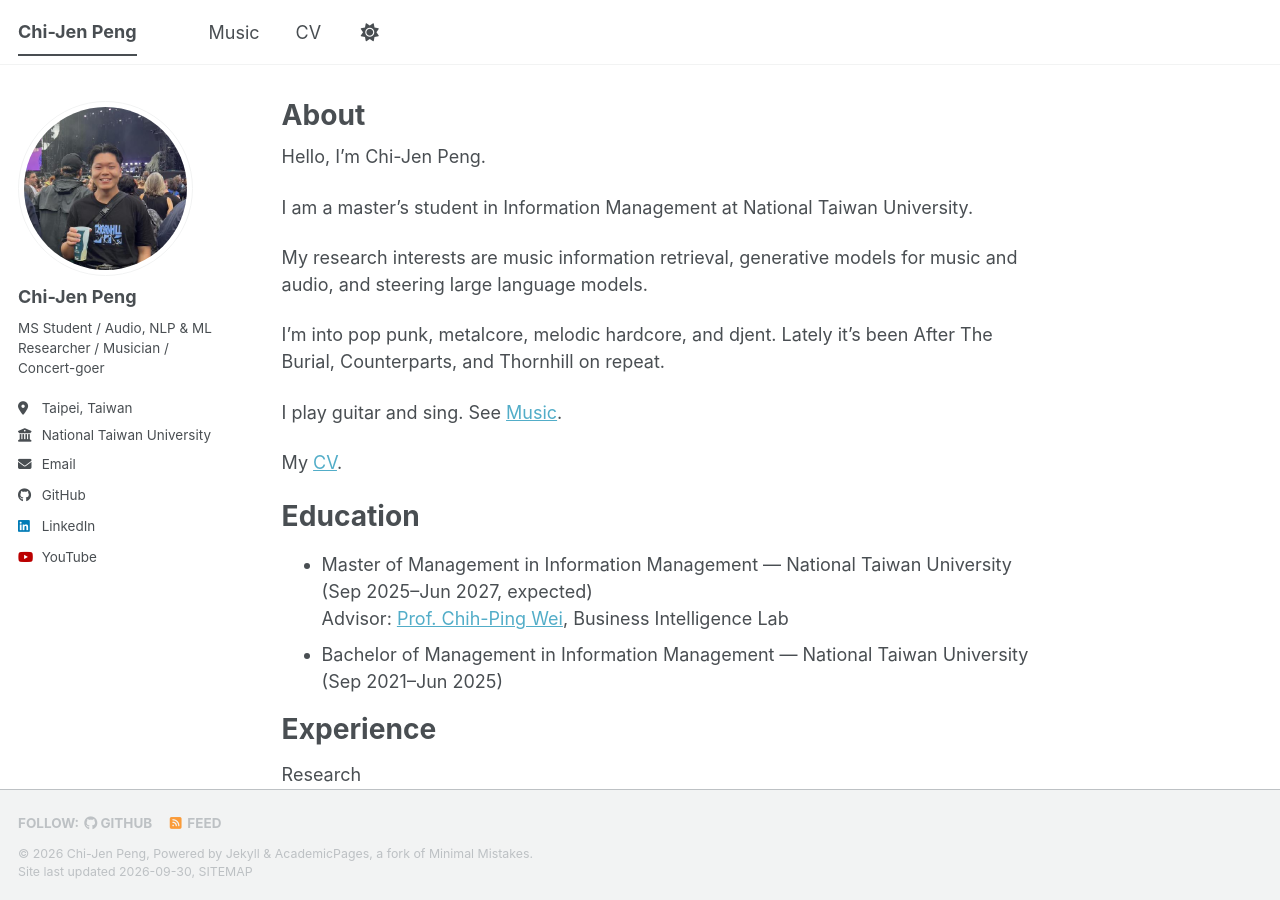
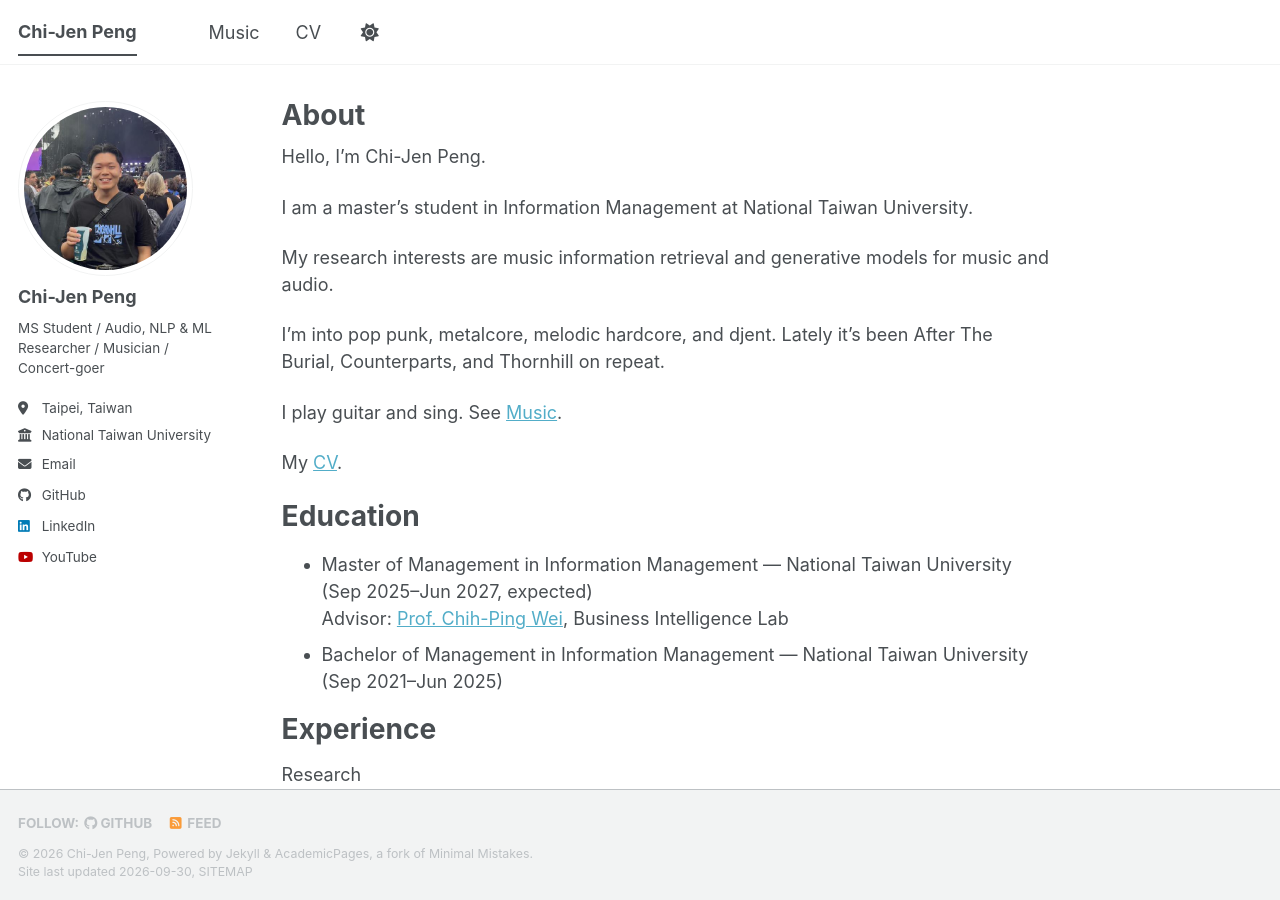
Before and after one commit to c0dypeng/c0dypeng.github.io, a Jekyll site: the page built from _pages/about.md, in a window 1280 px wide and 900 px high. Built offline with Jekyll 4.4.1, drawn with Linux system fonts in a browser that asks for light colours; a style sheet for code colours, icons or effects is not loaded.

Commit message:
Trim research interests; open the home CV link in a new tab
- Research interests: music information retrieval and generative
  models for music and audio. LLM steering removed from the intro line
  and the site description.
- "My CV" on the home page opens the PDF in a new tab.

Co-Authored-By: Claude Fable 5.1 <noreply@anthropic.com>

```diff
--- a/_config.yml
+++ b/_config.yml
@@ -12,7 +12,7 @@ site_theme               : "default" # The available themes options are "default
 title                    : "Chi-Jen Peng"
 title_separator          : "-"
 name                     : &name "Chi-Jen Peng"
-description              : &description "Chi-Jen Peng: music information retrieval, generative models for music and audio, and language model steering." # Update this with a general description of your site, this is the default if not overridden by a page
+description              : &description "Chi-Jen Peng: music information retrieval and generative models for music and audio." # Update this with a general description of your site, this is the default if not overridden by a page
 url                      : https://chijenpeng.github.io # The base hostname & protocol for your site e.g. "https://[your GitHub username].github.io",
                                                            # or if you already have some other page hosted on Github then use "https://[your GitHub username].github.io/[Your Repo Name]"
 baseurl                  : "" # the subpath of your site, e.g. "/blog"
--- a/_pages/about.md
+++ b/_pages/about.md
@@ -11,13 +11,13 @@ Hello, I'm Chi-Jen Peng.
 
 I am a master's student in Information Management at National Taiwan University.
 
-My research interests are music information retrieval, generative models for music and audio, and steering large language models.
+My research interests are music information retrieval and generative models for music and audio.
 
 I'm into pop punk, metalcore, melodic hardcore, and djent. Lately it's been After The Burial, Counterparts, and Thornhill on repeat.
 
 I play guitar and sing. See [Music](/music/).
 
-My [CV](/files/cv.pdf).
+My [CV](/files/cv.pdf){:target="_blank" rel="noopener"}.
 
 Education
 ======
```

* **EXERCISE GOAL**: Where in the records does the word "your" appear? Copy each line that holds it.

* **ANSWER SECTION**:
-description              : &description "Chi-Jen Peng: music information retrieval, generative models for music and audio, and language model steering." # Update this with a general description of your site, this is the default if not overridden by a page
+description              : &description "Chi-Jen Peng: music information retrieval and generative models for music and audio." # Update this with a general description of your site, this is the default if not overridden by a page
 url                      : https://chijenpeng.github.io # The base hostname & protocol for your site e.g. "https://[your GitHub username].github.io",
                                                            # or if you already have some other page hosted on Github then use "https://[your GitHub username].github.io/[Your Repo Name]"
 baseurl                  : "" # the subpath of your site, e.g. "/blog"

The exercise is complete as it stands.